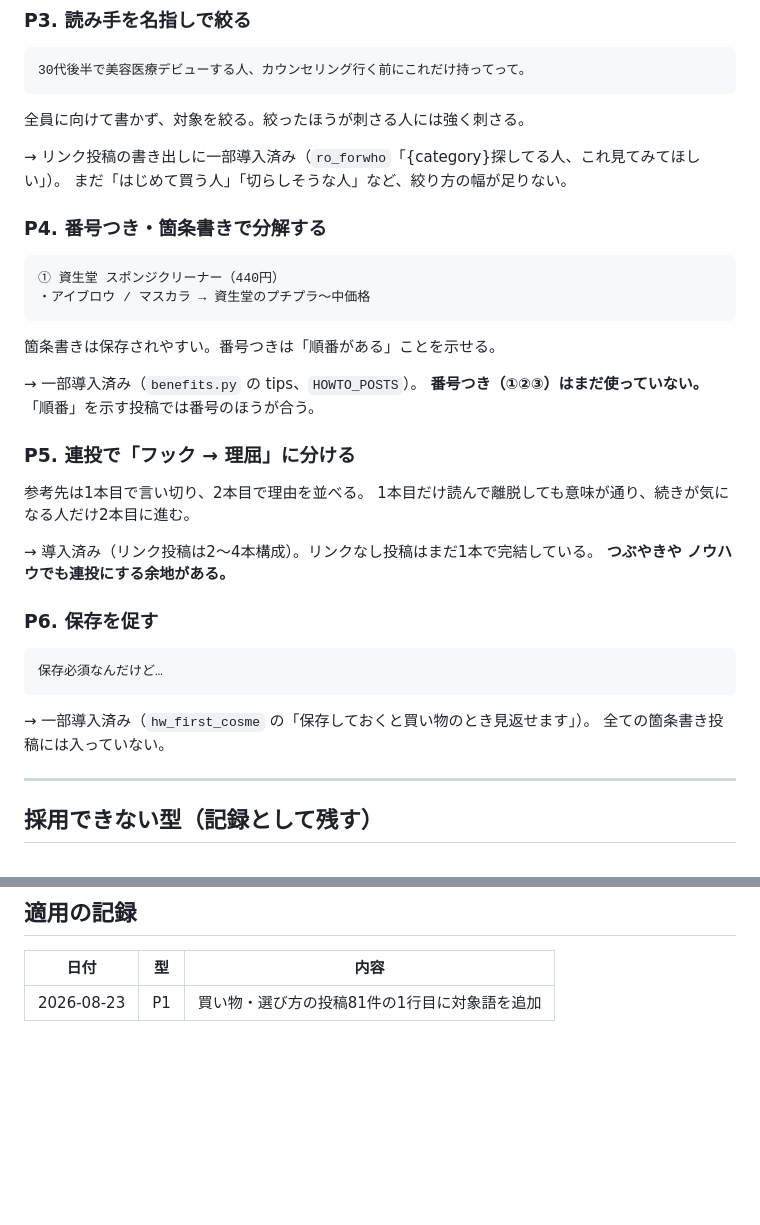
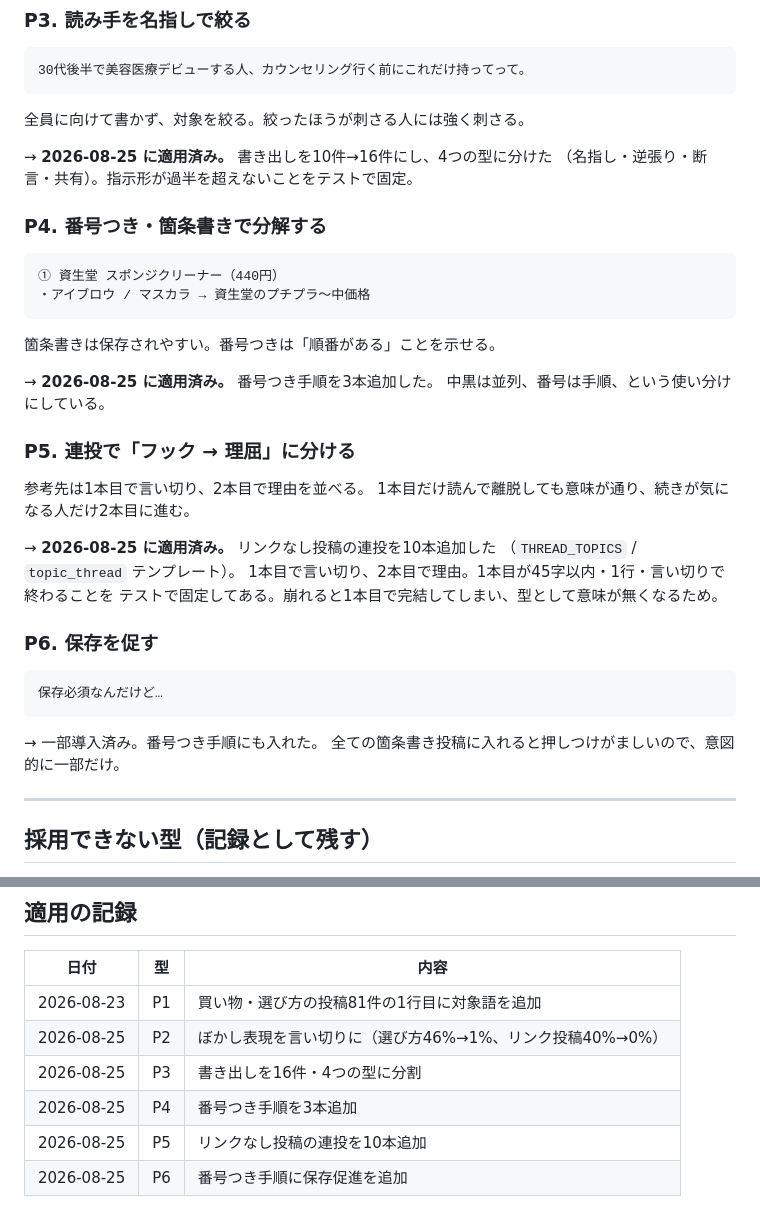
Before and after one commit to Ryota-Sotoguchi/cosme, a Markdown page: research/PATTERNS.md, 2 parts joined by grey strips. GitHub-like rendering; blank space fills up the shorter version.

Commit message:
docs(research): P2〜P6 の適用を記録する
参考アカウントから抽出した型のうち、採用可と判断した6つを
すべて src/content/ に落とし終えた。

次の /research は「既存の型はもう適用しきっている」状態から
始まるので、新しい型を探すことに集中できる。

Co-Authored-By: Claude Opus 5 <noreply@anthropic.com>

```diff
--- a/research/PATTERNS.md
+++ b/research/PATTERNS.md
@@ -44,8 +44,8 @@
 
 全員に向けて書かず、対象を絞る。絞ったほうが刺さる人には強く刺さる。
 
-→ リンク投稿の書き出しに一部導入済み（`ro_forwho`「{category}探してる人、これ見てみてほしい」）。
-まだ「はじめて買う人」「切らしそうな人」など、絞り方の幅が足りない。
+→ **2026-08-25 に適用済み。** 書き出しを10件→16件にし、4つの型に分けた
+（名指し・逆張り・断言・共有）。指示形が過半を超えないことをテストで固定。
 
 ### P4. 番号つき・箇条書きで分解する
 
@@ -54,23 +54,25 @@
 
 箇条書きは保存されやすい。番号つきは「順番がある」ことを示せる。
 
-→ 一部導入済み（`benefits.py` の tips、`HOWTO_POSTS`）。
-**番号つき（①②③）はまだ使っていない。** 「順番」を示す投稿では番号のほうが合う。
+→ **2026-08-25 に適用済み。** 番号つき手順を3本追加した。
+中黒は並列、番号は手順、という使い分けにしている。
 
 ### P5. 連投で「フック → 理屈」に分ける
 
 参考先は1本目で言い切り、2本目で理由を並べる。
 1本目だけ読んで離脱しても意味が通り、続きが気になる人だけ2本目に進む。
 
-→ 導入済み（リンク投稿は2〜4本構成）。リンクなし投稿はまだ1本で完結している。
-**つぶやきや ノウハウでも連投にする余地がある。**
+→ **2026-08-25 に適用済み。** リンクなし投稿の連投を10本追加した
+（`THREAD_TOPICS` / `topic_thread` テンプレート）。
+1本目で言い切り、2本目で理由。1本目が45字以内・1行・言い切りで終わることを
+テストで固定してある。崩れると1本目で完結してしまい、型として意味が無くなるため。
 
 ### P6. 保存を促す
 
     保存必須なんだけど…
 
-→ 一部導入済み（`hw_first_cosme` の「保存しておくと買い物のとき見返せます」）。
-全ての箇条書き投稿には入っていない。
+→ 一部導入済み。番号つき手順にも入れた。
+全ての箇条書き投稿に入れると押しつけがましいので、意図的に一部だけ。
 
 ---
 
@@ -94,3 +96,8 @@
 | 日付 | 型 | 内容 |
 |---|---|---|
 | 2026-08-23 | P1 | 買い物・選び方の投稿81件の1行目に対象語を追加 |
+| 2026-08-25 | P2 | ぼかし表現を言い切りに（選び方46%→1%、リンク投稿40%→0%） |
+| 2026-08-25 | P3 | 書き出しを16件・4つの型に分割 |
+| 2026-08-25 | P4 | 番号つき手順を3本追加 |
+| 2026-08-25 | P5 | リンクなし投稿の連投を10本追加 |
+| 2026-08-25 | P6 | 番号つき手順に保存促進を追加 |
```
● ● ● ● ● ● ●
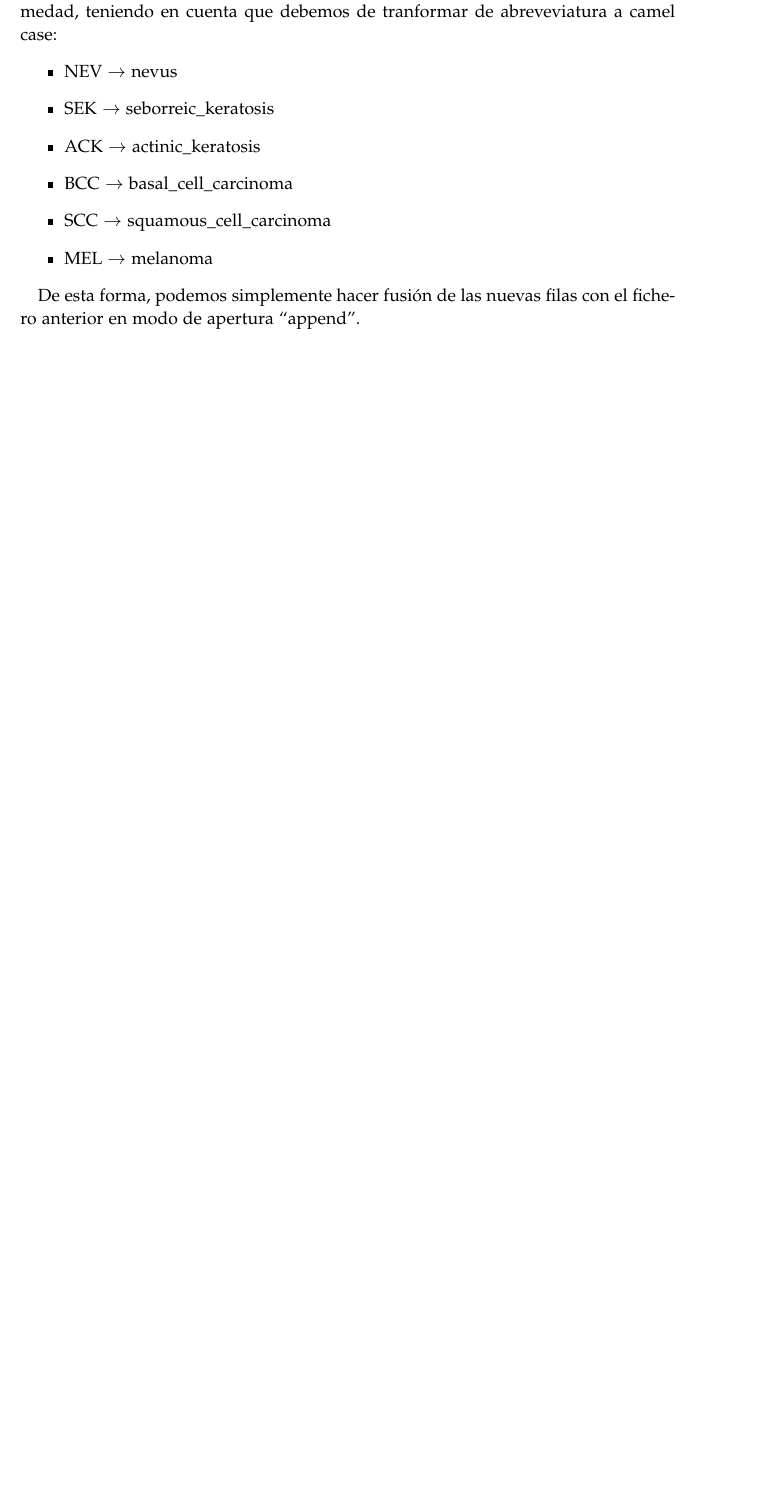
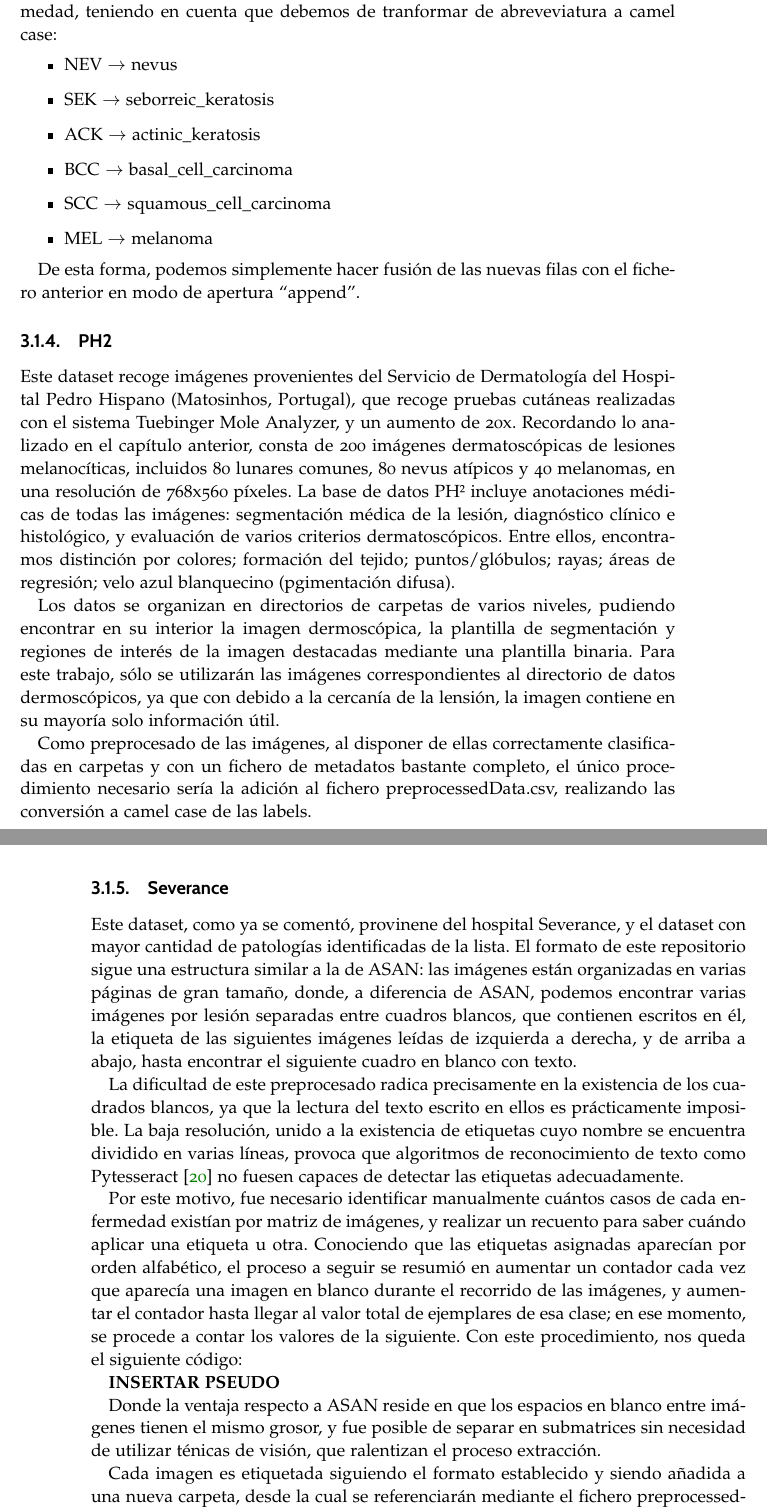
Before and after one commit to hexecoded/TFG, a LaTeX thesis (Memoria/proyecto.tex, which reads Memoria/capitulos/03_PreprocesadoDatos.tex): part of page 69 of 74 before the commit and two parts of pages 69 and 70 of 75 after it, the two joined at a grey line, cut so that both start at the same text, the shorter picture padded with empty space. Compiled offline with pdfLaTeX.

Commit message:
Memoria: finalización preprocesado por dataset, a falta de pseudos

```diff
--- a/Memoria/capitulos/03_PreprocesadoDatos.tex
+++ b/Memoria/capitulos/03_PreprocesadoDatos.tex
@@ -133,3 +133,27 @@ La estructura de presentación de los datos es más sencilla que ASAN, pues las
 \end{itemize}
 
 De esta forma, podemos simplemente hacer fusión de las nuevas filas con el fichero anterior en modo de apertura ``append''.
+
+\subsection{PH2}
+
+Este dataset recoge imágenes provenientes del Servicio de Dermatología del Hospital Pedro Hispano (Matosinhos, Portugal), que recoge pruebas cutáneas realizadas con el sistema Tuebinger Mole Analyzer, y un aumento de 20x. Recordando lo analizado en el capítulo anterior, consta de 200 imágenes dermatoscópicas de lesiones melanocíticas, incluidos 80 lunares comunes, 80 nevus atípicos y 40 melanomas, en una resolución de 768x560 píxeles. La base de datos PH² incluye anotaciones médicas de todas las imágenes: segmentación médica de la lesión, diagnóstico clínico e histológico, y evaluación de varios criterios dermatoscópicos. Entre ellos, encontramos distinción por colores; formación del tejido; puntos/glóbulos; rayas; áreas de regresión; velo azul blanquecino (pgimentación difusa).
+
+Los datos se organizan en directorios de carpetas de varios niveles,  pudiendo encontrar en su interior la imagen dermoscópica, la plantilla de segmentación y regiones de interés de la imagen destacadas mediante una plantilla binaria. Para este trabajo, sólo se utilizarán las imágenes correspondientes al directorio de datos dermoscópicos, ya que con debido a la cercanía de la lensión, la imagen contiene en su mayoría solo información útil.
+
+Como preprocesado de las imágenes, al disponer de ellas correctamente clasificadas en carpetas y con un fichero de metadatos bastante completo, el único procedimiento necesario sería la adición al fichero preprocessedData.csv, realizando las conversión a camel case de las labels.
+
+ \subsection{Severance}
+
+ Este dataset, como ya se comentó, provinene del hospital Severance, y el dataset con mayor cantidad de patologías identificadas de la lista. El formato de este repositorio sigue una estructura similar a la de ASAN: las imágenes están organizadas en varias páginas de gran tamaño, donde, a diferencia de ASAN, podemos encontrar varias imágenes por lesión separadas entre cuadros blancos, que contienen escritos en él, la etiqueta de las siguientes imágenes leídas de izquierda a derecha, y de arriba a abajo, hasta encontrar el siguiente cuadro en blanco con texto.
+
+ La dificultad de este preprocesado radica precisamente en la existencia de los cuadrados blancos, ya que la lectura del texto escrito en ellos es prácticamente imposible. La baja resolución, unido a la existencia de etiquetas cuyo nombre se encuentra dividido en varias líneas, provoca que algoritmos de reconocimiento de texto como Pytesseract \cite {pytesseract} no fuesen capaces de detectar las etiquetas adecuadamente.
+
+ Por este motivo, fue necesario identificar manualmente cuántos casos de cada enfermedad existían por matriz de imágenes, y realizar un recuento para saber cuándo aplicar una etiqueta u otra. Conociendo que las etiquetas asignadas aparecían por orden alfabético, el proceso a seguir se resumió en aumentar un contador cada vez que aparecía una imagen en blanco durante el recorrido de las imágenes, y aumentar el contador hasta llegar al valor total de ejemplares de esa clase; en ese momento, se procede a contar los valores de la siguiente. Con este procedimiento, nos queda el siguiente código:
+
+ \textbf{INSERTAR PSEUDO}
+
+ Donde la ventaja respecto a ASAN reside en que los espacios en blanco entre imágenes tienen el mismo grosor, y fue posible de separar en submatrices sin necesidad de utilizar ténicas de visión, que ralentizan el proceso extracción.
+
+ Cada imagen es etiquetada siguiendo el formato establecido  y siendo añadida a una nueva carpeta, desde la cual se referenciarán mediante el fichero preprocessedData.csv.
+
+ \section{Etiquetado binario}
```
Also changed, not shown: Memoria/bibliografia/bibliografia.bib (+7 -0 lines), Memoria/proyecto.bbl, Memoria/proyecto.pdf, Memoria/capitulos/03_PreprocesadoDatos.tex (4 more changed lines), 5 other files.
● ● ● ● ● ● ●
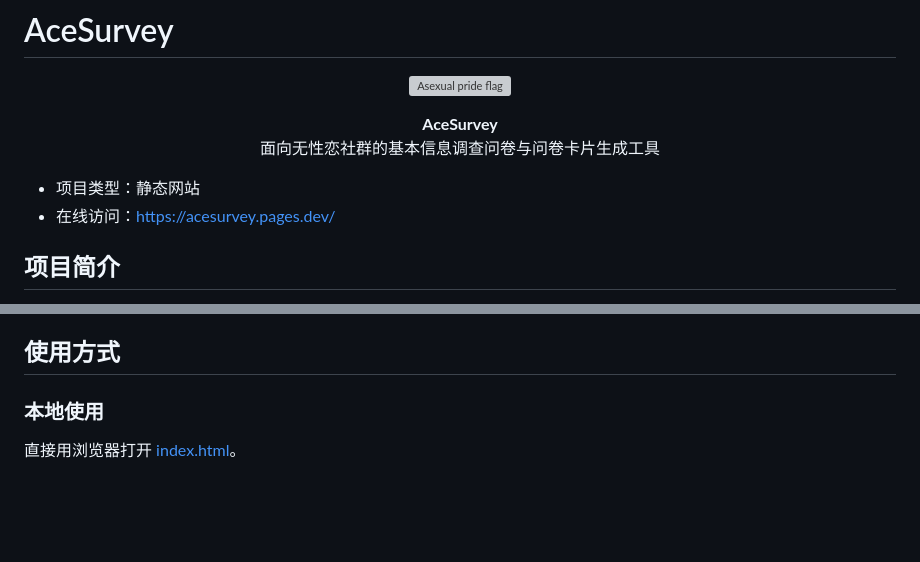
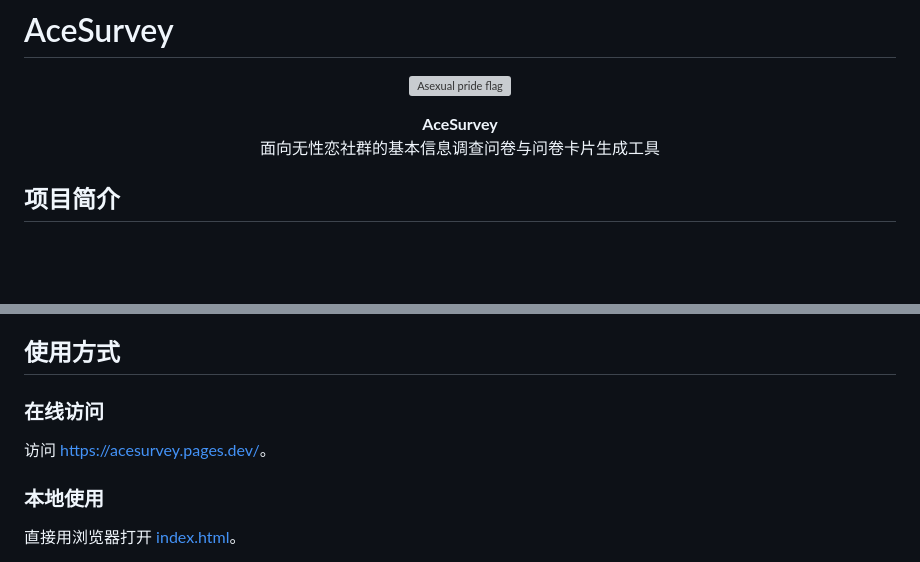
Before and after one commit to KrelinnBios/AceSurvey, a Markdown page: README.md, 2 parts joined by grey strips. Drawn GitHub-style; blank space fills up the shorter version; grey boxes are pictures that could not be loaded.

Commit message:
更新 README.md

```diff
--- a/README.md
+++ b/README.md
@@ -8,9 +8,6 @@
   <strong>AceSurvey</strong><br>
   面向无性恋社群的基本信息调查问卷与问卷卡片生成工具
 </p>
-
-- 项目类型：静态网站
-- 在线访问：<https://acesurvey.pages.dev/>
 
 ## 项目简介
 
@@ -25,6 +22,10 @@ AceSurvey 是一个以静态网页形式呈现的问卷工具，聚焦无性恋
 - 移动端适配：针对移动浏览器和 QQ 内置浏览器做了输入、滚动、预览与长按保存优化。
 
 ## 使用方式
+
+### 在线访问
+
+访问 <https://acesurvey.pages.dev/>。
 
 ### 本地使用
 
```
● ● ● ● ● ● ●
-- Prompt --
All lines with the word "README" must be located in the data and copied.

-- Answer space --
Before and after one commit to KrelinnBios/AceSurvey, a Markdown page: README.md, 2 parts joined by grey strips. Drawn GitHub-style; blank space fills up the shorter version; grey boxes are pictures that could not be loaded.
更新 README.md
--- a/README.md
+++ b/README.md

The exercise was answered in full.